What you are asked to do ▸
Would you please copy each line of the data in which the string "xlsx" occurs?

◇ ◇ ◇ ◇ ◇ ◇ ◇

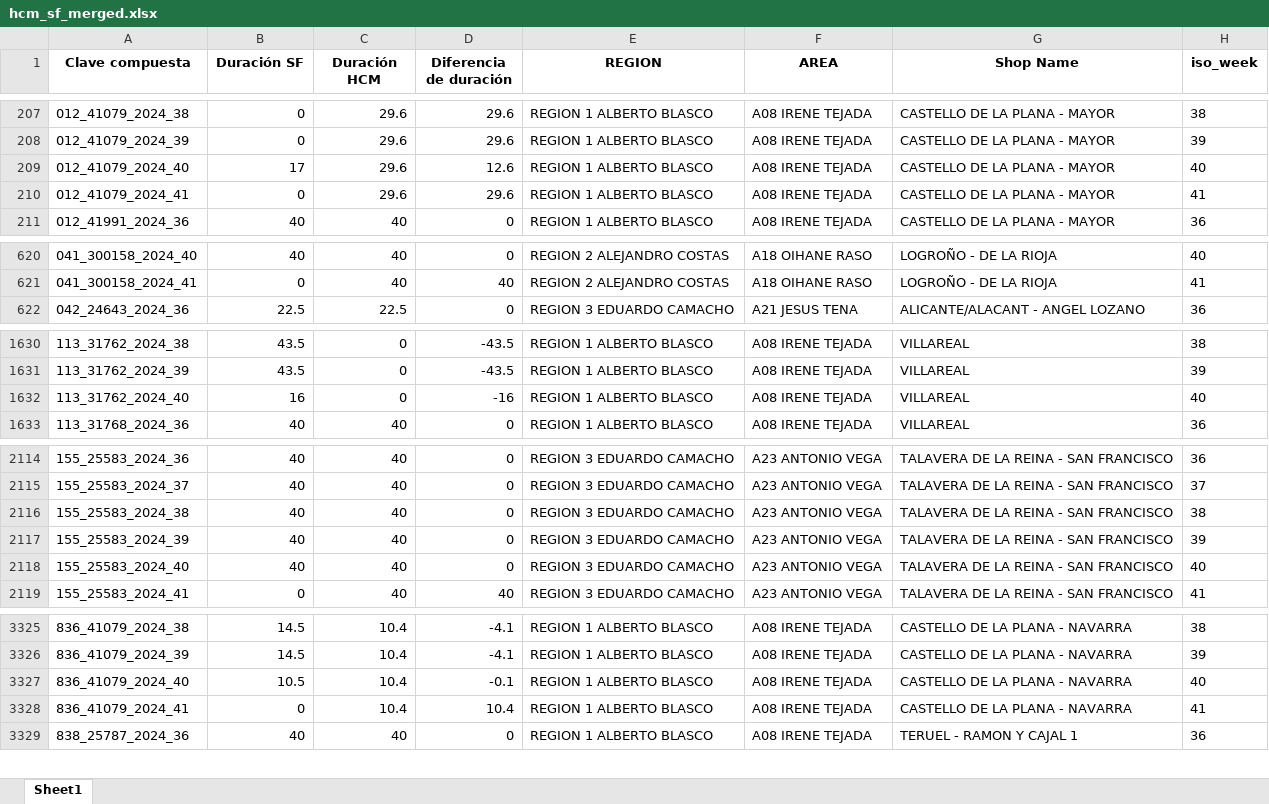
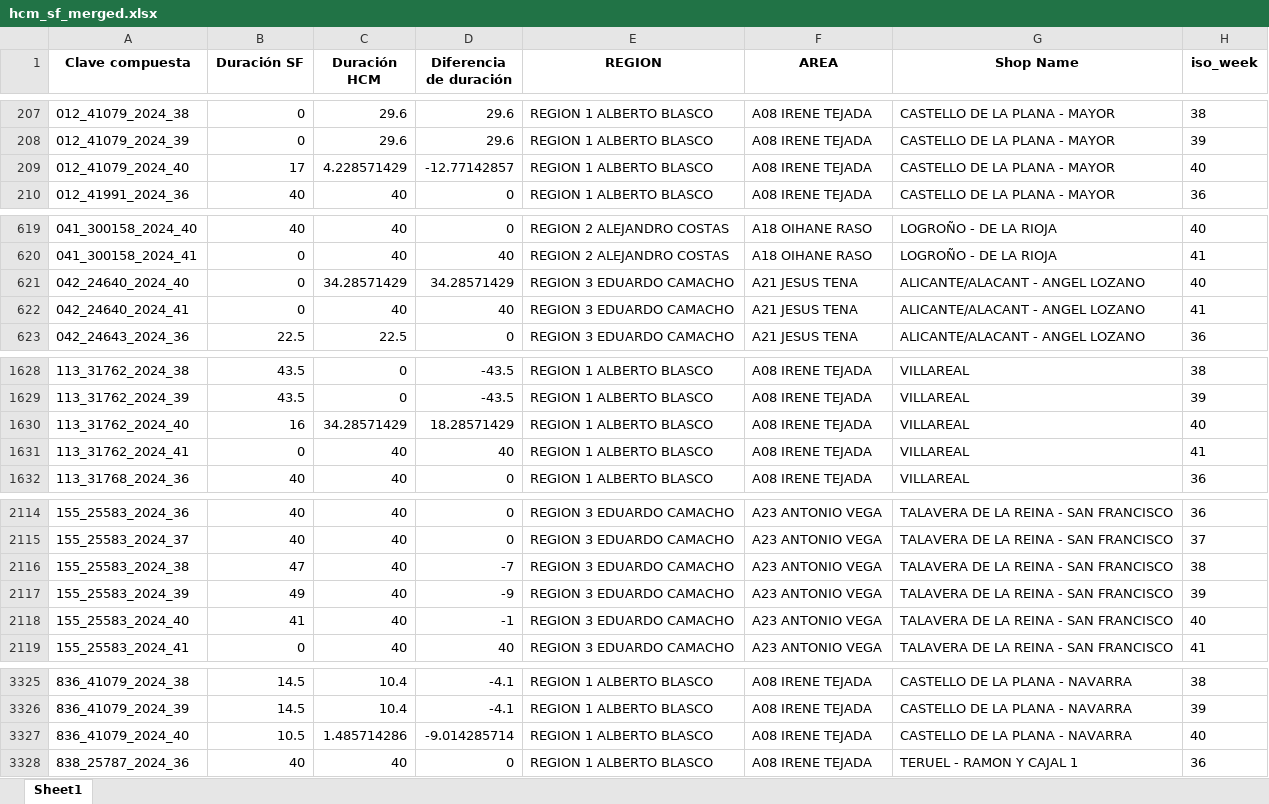
Before and after one commit to alisaleks/Agenda_App, an Excel workbook: hcm_sf_merged.xlsx, sheet Sheet1, drawn as a sheet; only a part is shown, gaps mark what is left out; values as stored, in another font and other column widths than the file's, no borders; removed rows and columns are numbered as before the commit, all else as after; the diff covers the shown part only; the diff names each change by its address in the sheet, - before the commit and + after, or states it on an @@ line.

```diff
--- a/hcm_sf_merged.xlsx (sheet Sheet1)
+++ b/hcm_sf_merged.xlsx (sheet Sheet1)
-C209 (Duración HCM): 29.6
+C209 (Duración HCM): 4.228571429
-D209 (Diferencia de duración): 12.6
+D209 (Diferencia de duración): -12.77142857
-row 210: 012_41079_2024_41 | 0 | 29.6 | 29.6 | REGION 1 ALBERTO BLASCO | A08 IRENE TEJADA | CASTELLO DE LA PLANA - MAYOR | 41
+row 621: 042_24640_2024_40 | 0 | 34.28571429 | 34.28571429 | REGION 3 EDUARDO CAMACHO | A21 JESUS TENA | ALICANTE/ALACANT - ANGEL LOZANO | 40
+row 622: 042_24640_2024_41 | 0 | 40 | 40 | REGION 3 EDUARDO CAMACHO | A21 JESUS TENA | ALICANTE/ALACANT - ANGEL LOZANO | 41
-C1630 (Duración HCM): 0
+C1630 (Duración HCM): 34.28571429
-D1630 (Diferencia de duración): -16
+D1630 (Diferencia de duración): 18.28571429
+row 1631: 113_31762_2024_41 | 0 | 40 | 40 | REGION 1 ALBERTO BLASCO | A08 IRENE TEJADA | VILLAREAL | 41
-B2116 (Duración SF): 40
+B2116 (Duración SF): 47
-D2116 (Diferencia de duración): 0
+D2116 (Diferencia de duración): -7
-B2117 (Duración SF): 40
+B2117 (Duración SF): 49
-D2117 (Diferencia de duración): 0
+D2117 (Diferencia de duración): -9
-B2118 (Duración SF): 40
+B2118 (Duración SF): 41
-D2118 (Diferencia de duración): 0
+D2118 (Diferencia de duración): -1
-C3327 (Duración HCM): 10.4
+C3327 (Duración HCM): 1.485714286
-D3327 (Diferencia de duración): -0.1
+D3327 (Diferencia de duración): -9.014285714
-row 3328: 836_41079_2024_41 | 0 | 10.4 | 10.4 | REGION 1 ALBERTO BLASCO | A08 IRENE TEJADA | CASTELLO DE LA PLANA - NAVARRA | 41
```
Also changed, not shown: 7 added rows, 6 removed rows and 23 edited cells elsewhere in this sheet, regionmapping.xlsx, 17 other files.
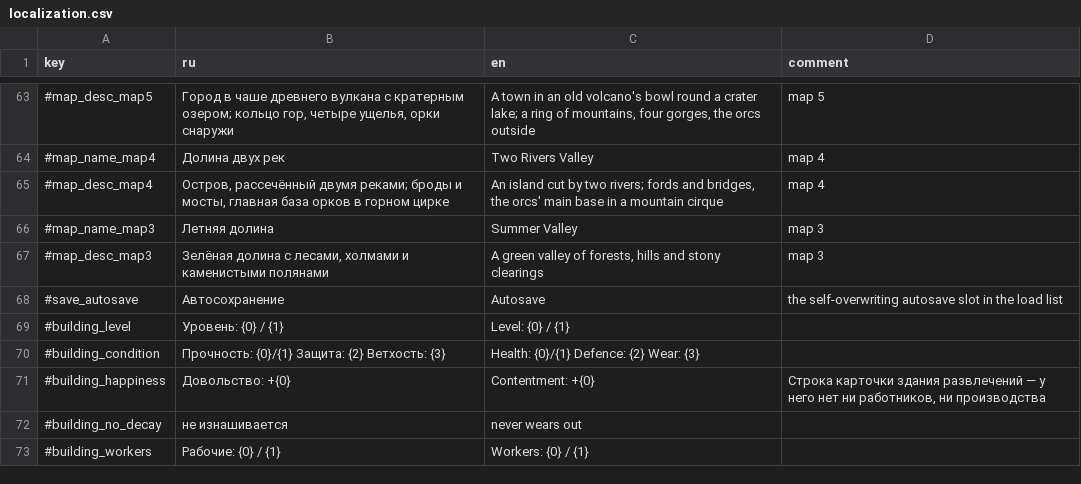
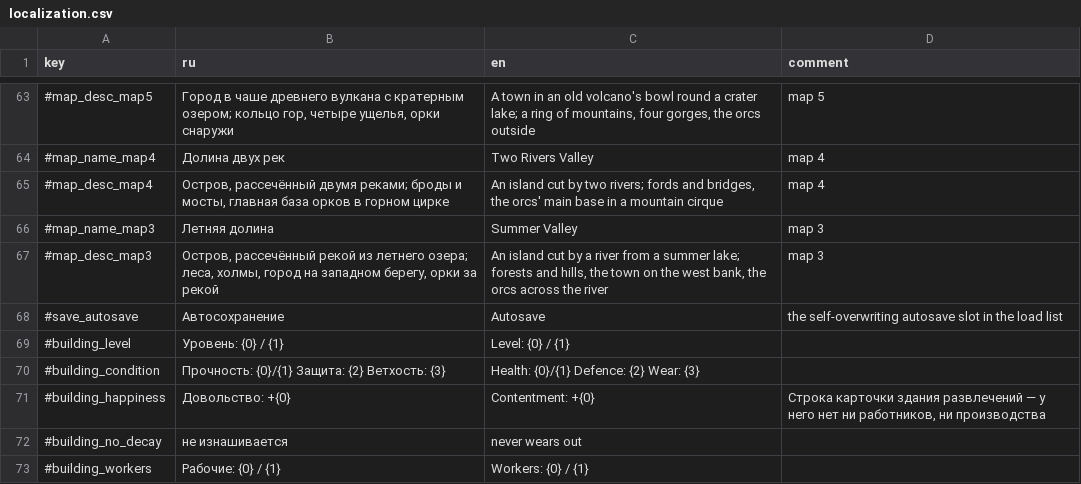
Before and after one commit to Safronov-Siarhei/CityBuilding, a CSV file: Assets/_Project/Balance/localization.csv, drawn as a sheet; only a part is shown, gaps mark what is left out.

```diff
--- a/Assets/_Project/Balance/localization.csv
+++ b/Assets/_Project/Balance/localization.csv
@@ -66,3 +66,3 @@
 #map_name_map3,Летняя долина,Summer Valley,map 3
-#map_desc_map3,"Зелёная долина с лесами, холмами и каменистыми полянами","A green valley of forests, hills and stony clearings",map 3
+#map_desc_map3,"Остров, рассечённый рекой из летнего озера; леса, холмы, город на западном берегу, орки за рекой","An island cut by a river from a summer lake; forests and hills, the town on the west bank, the orcs across the river",map 3
 #save_autosave,Автосохранение,Autosave,the self-overwriting autosave slot in the load list
```
Also changed, not shown: 16 other files.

◇ ◇ ◇ ◇ ◇ ◇ ◇

Output ▸
Before and after one commit to alisaleks/Agenda_App, an Excel workbook: hcm_sf_merged.xlsx, sheet Sheet1, drawn as a sheet; only a part is shown, gaps mark what is left out; values as stored, in another font and other column widths than the file's, no borders; removed rows and columns are numbered as before the commit, all else as after; the diff covers the shown part only; the diff names each change by its address in the sheet, - before the commit and + after, or states it on an @@ line.
--- a/hcm_sf_merged.xlsx (sheet Sheet1)
+++ b/hcm_sf_merged.xlsx (sheet Sheet1)
Also changed, not shown: 7 added rows, 6 removed rows and 23 edited cells elsewhere in this sheet, regionmapping.xlsx, 17 other files.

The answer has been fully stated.